His presence, his actions, his antics added fun to the World Series and to the post-Series celebration at Kennedy Stadium, not to mention yesterday's press conference.
You'd think he would be talked out by now, somewhat jaded by the weeks of TV appearances and signing autographs and answering questions. Not McGraw. He was as fresh, as enjoyable, as much fun as ever.
Somebody asked him if he had any background in dramatic work prior to his debut at the Academy of Music, and Tug replied, "Just talking to sportswriters. I really put on an act there."
Another man said, "Tug, when you pitched in the World Series you gave us all heart failure."
And McGraw grinned at him and said, "You sure recovered fast."
Within minutes, he had them eating out of the palm of his hand, had them as helpless as Willie Wilson had been in the ninth inning of the sixth game.
They asked him how difficult it had been to memorize all those lines, and he said, "That was a real challenge for me because in the past all I had to worry about was one's a fast ball, two's a curve, three's a slider and wiggle the fingers for the screwball, and that's been the extent of my mental concentration.
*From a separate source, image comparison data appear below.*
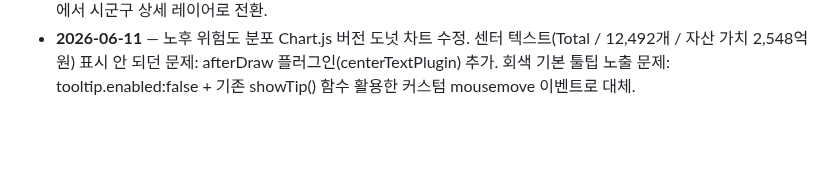
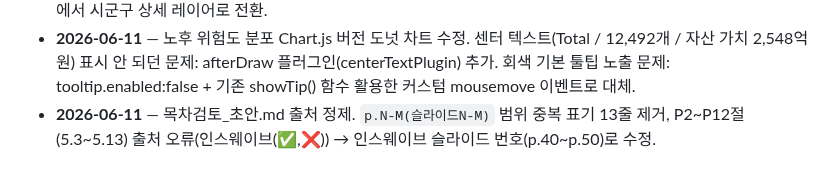
Before and after one commit to siche7-iu/asset, a Markdown page: CLAUDE.md, the part around the change. Drawn GitHub-style; blank space fills up the shorter version.

Commit message:
CLAUDE.md 작업 로그 업데이트 — 목차검토_초안.md 출처 정제 기록
Co-Authored-By: Claude Sonnet 4.6 <noreply@anthropic.com>

```diff
--- a/CLAUDE.md
+++ b/CLAUDE.md
@@ -277,3 +277,4 @@ RFP.md            NH 재구축 사업 RFP(전산개발 요청사항) 원문 정
 - **2026-06-11** — Leaflet 지도 인터랙션 개선. 스크롤/드래그/더블클릭 줌 활성화. +/- 줌 버튼·홈(전체보기) 버튼·거리 축척 바(scale bar) 추가. 줌 레벨 9 미만: 경계선 없음, 9 이상: 경계선 표시, 11 이상: 두꺼운 경계선(getStyle + zoomend 리스너). style.css에 Leaflet 컨트롤 오버라이드 CSS 추가.
 - **2026-06-11** — Leaflet 지도 깨진 폴리곤(조각 유리) 현상 수정. 원인: 228개 시군구 폴리곤 독립 단순화 시 공유 경계 어긋남. 해결: topojson.merge()로 6개 권역 merged 폴리곤 레이어 생성. zoom<9는 clean 6-region 뷰, zoom≥9에서 시군구 상세 레이어로 전환.
 - **2026-06-11** — 노후 위험도 분포 Chart.js 버전 도넛 차트 수정. 센터 텍스트(Total / 12,492개 / 자산 가치 2,548억원) 표시 안 되던 문제: afterDraw 플러그인(centerTextPlugin) 추가. 회색 기본 툴팁 노출 문제: tooltip.enabled:false + 기존 showTip() 함수 활용한 커스텀 mousemove 이벤트로 대체.
+- **2026-06-11** — 목차검토_초안.md 출처 정제. `p.N-M(슬라이드N-M)` 범위 중복 표기 13줄 제거, P2~P12절(5.3~5.13) 출처 오류(인스웨이브(✅,❌)) → 인스웨이브 슬라이드 번호(p.40~p.50)로 수정.
```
It worked out well, but that certainly was a surprise to me because I was never paid a dime for my brains."
For the better part of an hour he had them laughing, had them asking him for autographs, had them enjoying the Tug McGraw those of us on the sports beat have been enjoying for years. "It's been a lot of fun," he said about his entry into the recording field. "Certainly it's not going to be a primary career, at least for another 10 years until I retire from baseball."
He's 36 now, and so there was more laughter, and Tug cheerfully joined in. It wasn't until the formal press conference was over that he grew totally serious and talked about how close he thought he was, only a week before, to becoming an ex-Phillie.
"Last Thursday – that was the breaking point day in my negotiations," McGraw said. "I was getting scared (about the possibility of not being able to reach an agreement). 'You know what it took? 'Goodbye. Thank you. That's it. It's all over.' That's what it took. Then they called me back."
He had made up his mind "to exhaust all avenues with the Phillies" before signing with anybody else. "I didn't want to go to, say, Milwaukee, Montreal, St. Louis, or out on the West Coast and talk to those people if I wasn't prepared to sign," Tug explained. "I wasn't going to take an offer from them and run back and show it to Ruly (Phillies owner Ruly Carpenter), because I don't think it should have made any difference to him."
The owner, not surprisingly, saw it a little differently.
"Ruly told me, 'I'm not sure those offers (from other teams) are out there. Show me,' " Tug said. "I said, 'No. If we can't agree, then I'm going to go out there and I when I talk to them I'm going to sign with them.' I said, 'I'm not going through this all winter long. I'm not going to be miserable all winter working this thing out. That's it. Boom.'"
At that point, McGraw said, if the Phillies didn't act he was prepared to sell his services to the highest bidder. "I was going to go for money," he said frankly. "I wasn't going to use. the city, the location or anything else (as a factor). I was going for top dollar if I left here. Top dollar.
But the Phillies did act, and the deal they offered – "better than people think," Tug said – kept him in the city that has taken him to its heart.
For that, we should all be happy. Not that baseball wouldn't have survived in Philadelphia without. McGraw. It has survived, and flourished, despite the loss of Simmons and Foxx, of Alexander and Klein, of Roberts and Simmons, and it will survive when McGraw leaves.
But let's face it: Without Tug it won't be as much fun.